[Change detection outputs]
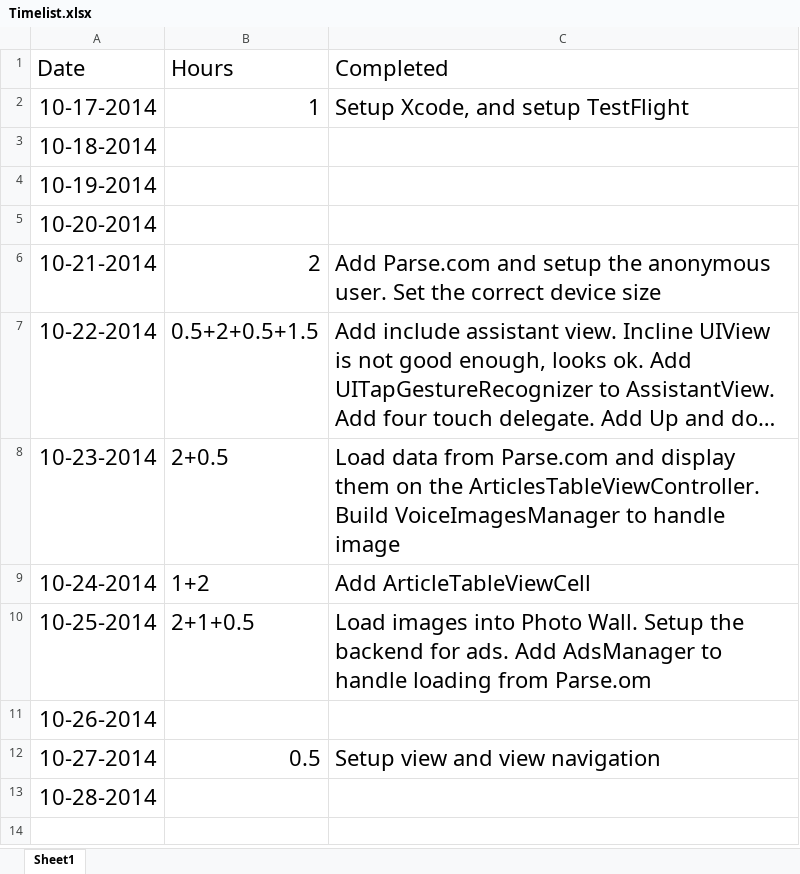
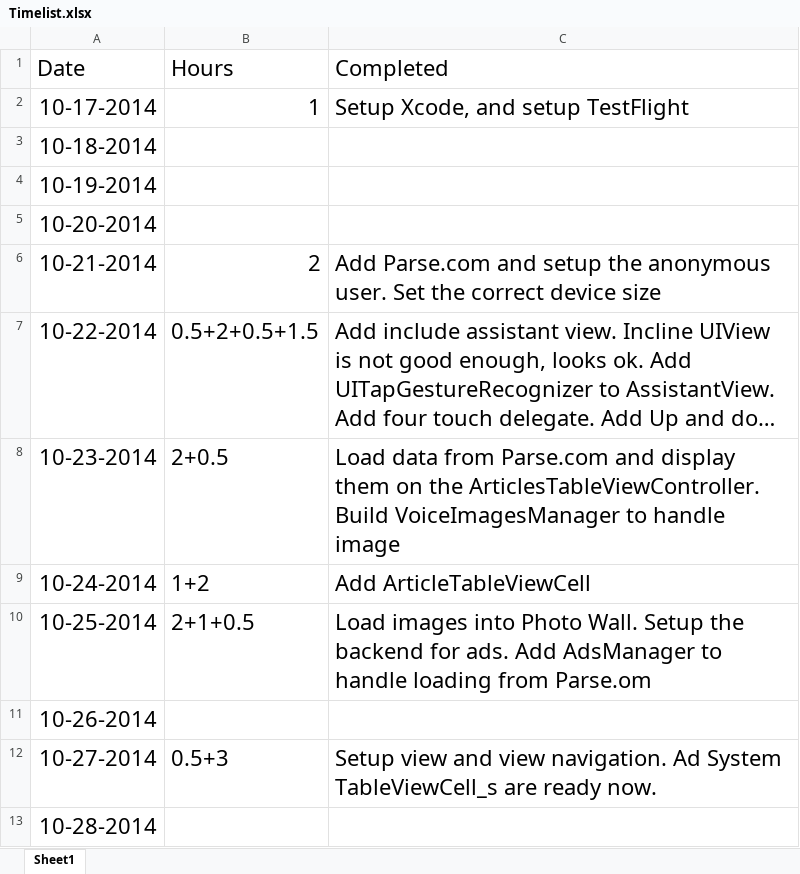
Before and after one commit to yiqin/Voice, an Excel workbook: Timelist.xlsx, sheet Sheet1, drawn as a sheet; long unchanged cells end in …; values as stored, in another font and other column widths than the file's, no borders; the diff names each change by its address in the sheet, - before the commit and + after, or states it on an @@ line.

Commit message:
Ad System TableViewCell_s are ready now.

```diff
--- a/Timelist.xlsx (sheet Sheet1)
+++ b/Timelist.xlsx (sheet Sheet1)
-B12 (Hours): 0.5
+B12 (Hours): 0.5+3
-C12 (Completed): …and view navigation
+C12 (Completed): …and view navigation. Ad System TableViewCell_s are ready now.
```
Also changed, not shown: 10 other files.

→ TASK REQUIREMENTS:
The expected answer is each line of the records above that includes the string "other".

→ WRITTEN RESPONSE:
Before and after one commit to yiqin/Voice, an Excel workbook: Timelist.xlsx, sheet Sheet1, drawn as a sheet; long unchanged cells end in …; values as stored, in another font and other column widths than the file's, no borders; the diff names each change by its address in the sheet, - before the commit and + after, or states it on an @@ line.
Also changed, not shown: 10 other files.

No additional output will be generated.